In the following material, identify every line holding the string "information" and return it.

##### EXERCISE INPUT

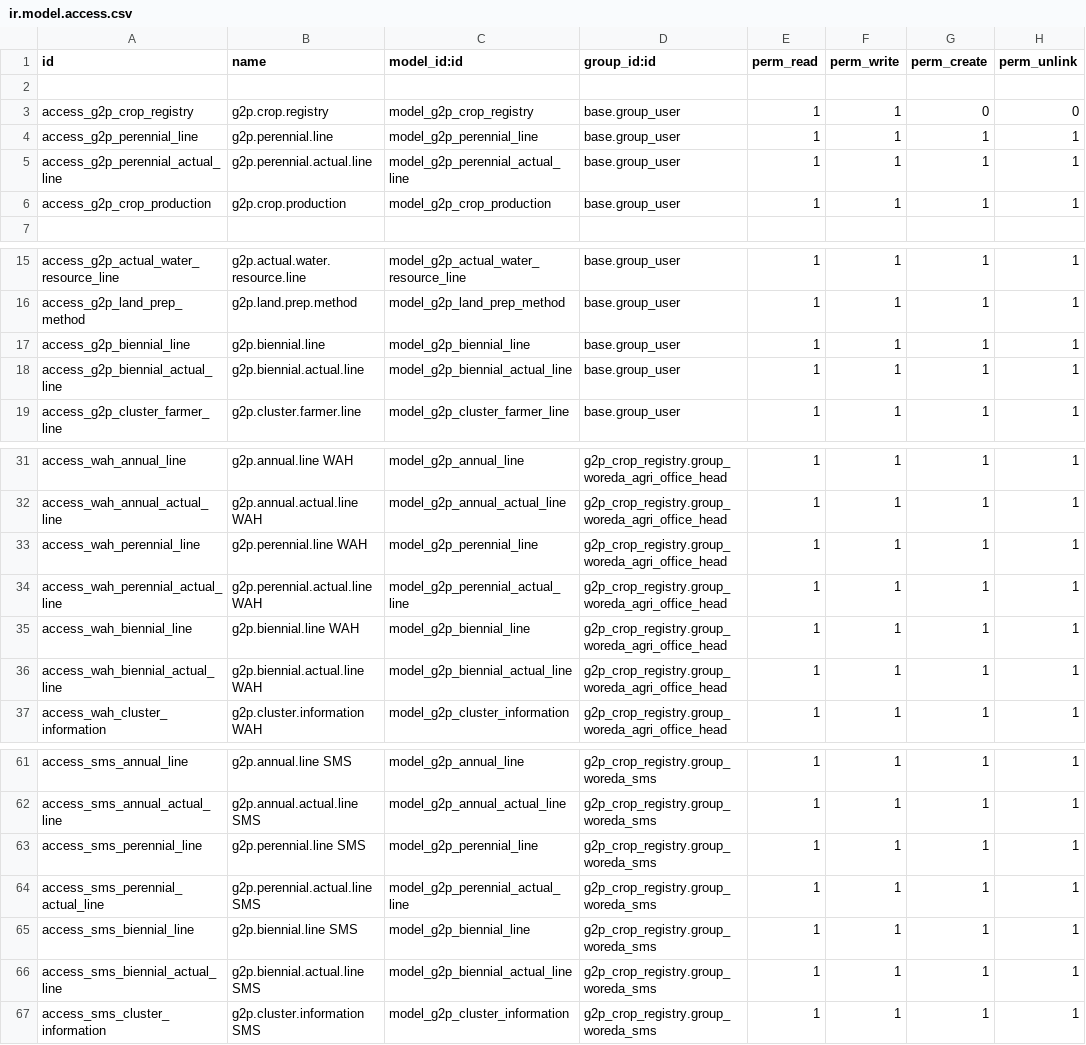
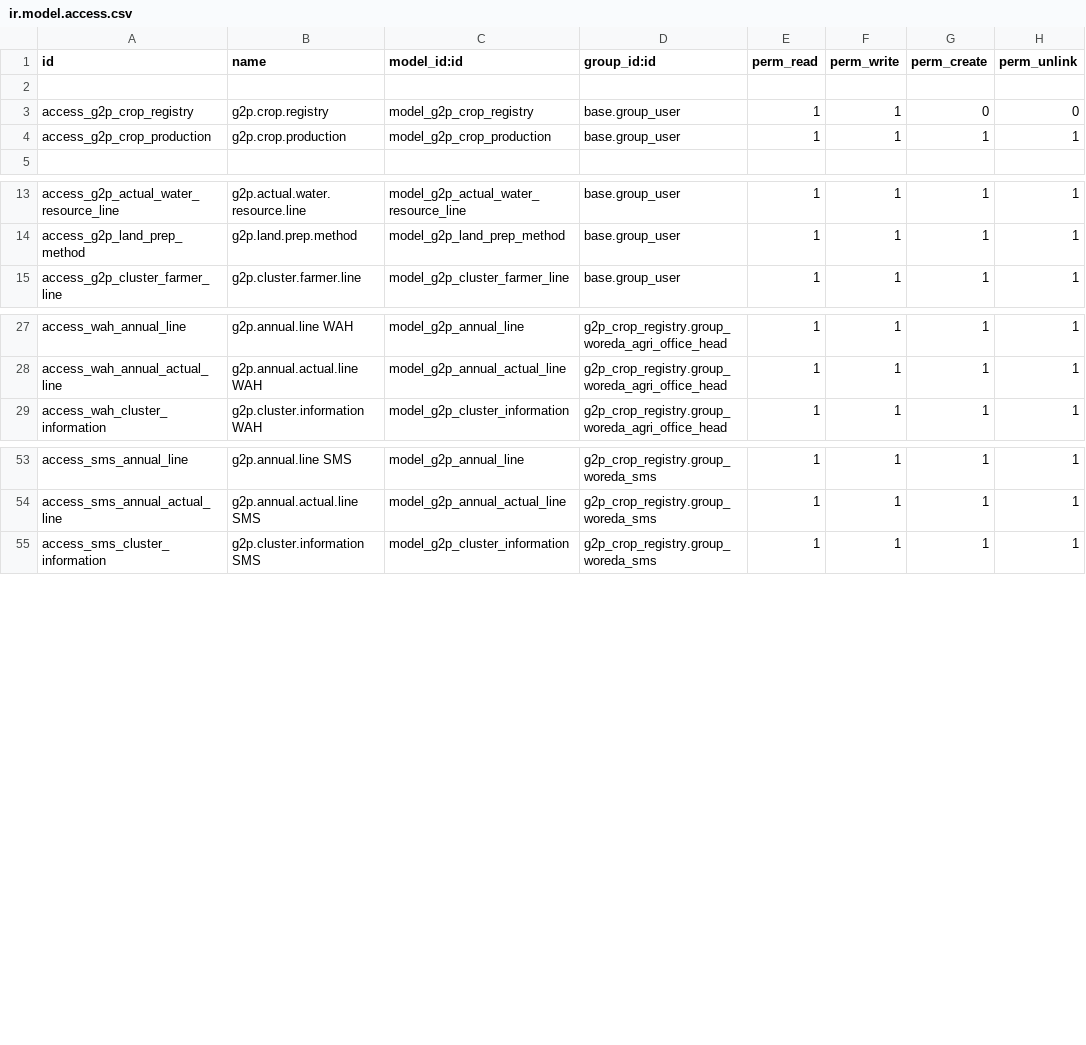
Before and after one commit to Centre-for-Open-Societal-Systems/OAN_Registries, a CSV file: g2p_crop_registry/security/ir.model.access.csv, drawn as a sheet; only a part is shown, gaps mark what is left out.

```diff
--- a/g2p_crop_registry/security/ir.model.access.csv
+++ b/g2p_crop_registry/security/ir.model.access.csv
@@ -3,4 +3,2 @@ id,name,model_id:id,group_id:id,perm_read,perm_write,perm_create,perm_unlink
 access_g2p_crop_registry,g2p.crop.registry,model_g2p_crop_registry,base.group_user,1,1,0,0
-access_g2p_perennial_line,g2p.perennial.line,model_g2p_perennial_line,base.group_user,1,1,1,1
-access_g2p_perennial_actual_line,g2p.perennial.actual.line,model_g2p_perennial_actual_line,base.group_user,1,1,1,1
 access_g2p_crop_production,g2p.crop.production,model_g2p_crop_production,base.group_user,1,1,1,1
@@ -16,4 +14,2 @@ access_g2p_actual_water_resource_line,g2p.actual.water.resource.line,model_g2p_a
 access_g2p_land_prep_method,g2p.land.prep.method,model_g2p_land_prep_method,base.group_user,1,1,1,1
-access_g2p_biennial_line,g2p.biennial.line,model_g2p_biennial_line,base.group_user,1,1,1,1
-access_g2p_biennial_actual_line,g2p.biennial.actual.line,model_g2p_biennial_actual_line,base.group_user,1,1,1,1
 access_g2p_cluster_farmer_line,g2p.cluster.farmer.line,model_g2p_cluster_farmer_line,base.group_user,1,1,1,1
@@ -32,6 +28,2 @@ access_wah_annual_line,g2p.annual.line WAH,model_g2p_annual_line,g2p_crop_regist
 access_wah_annual_actual_line,g2p.annual.actual.line WAH,model_g2p_annual_actual_line,g2p_crop_registry.group_woreda_agri_office_head,1,1,1,1
-access_wah_perennial_line,g2p.perennial.line WAH,model_g2p_perennial_line,g2p_crop_registry.group_woreda_agri_office_head,1,1,1,1
-access_wah_perennial_actual_line,g2p.perennial.actual.line WAH,model_g2p_perennial_actual_line,g2p_crop_registry.group_woreda_agri_office_head,1,1,1,1
-access_wah_biennial_line,g2p.biennial.line WAH,model_g2p_biennial_line,g2p_crop_registry.group_woreda_agri_office_head,1,1,1,1
-access_wah_biennial_actual_line,g2p.biennial.actual.line WAH,model_g2p_biennial_actual_line,g2p_crop_registry.group_woreda_agri_office_head,1,1,1,1
 access_wah_cluster_information,g2p.cluster.information WAH,model_g2p_cluster_information,g2p_crop_registry.group_woreda_agri_office_head,1,1,1,1
@@ -62,6 +54,2 @@ access_sms_annual_line,g2p.annual.line SMS,model_g2p_annual_line,g2p_crop_regist
 access_sms_annual_actual_line,g2p.annual.actual.line SMS,model_g2p_annual_actual_line,g2p_crop_registry.group_woreda_sms,1,1,1,1
-access_sms_perennial_line,g2p.perennial.line SMS,model_g2p_perennial_line,g2p_crop_registry.group_woreda_sms,1,1,1,1
-access_sms_perennial_actual_line,g2p.perennial.actual.line SMS,model_g2p_perennial_actual_line,g2p_crop_registry.group_woreda_sms,1,1,1,1
-access_sms_biennial_line,g2p.biennial.line SMS,model_g2p_biennial_line,g2p_crop_registry.group_woreda_sms,1,1,1,1
-access_sms_biennial_actual_line,g2p.biennial.actual.line SMS,model_g2p_biennial_actual_line,g2p_crop_registry.group_woreda_sms,1,1,1,1
 access_sms_cluster_information,g2p.cluster.information SMS,model_g2p_cluster_information,g2p_crop_registry.group_woreda_sms,1,1,1,1
```
Also changed, not shown: 11 other files.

##########

§ SOLUTION TO THIS EXERCISE
 access_wah_cluster_information,g2p.cluster.information WAH,model_g2p_cluster_information,g2p_crop_registry.group_woreda_agri_office_head,1,1,1,1
 access_sms_cluster_information,g2p.cluster.information SMS,model_g2p_cluster_information,g2p_crop_registry.group_woreda_sms,1,1,1,1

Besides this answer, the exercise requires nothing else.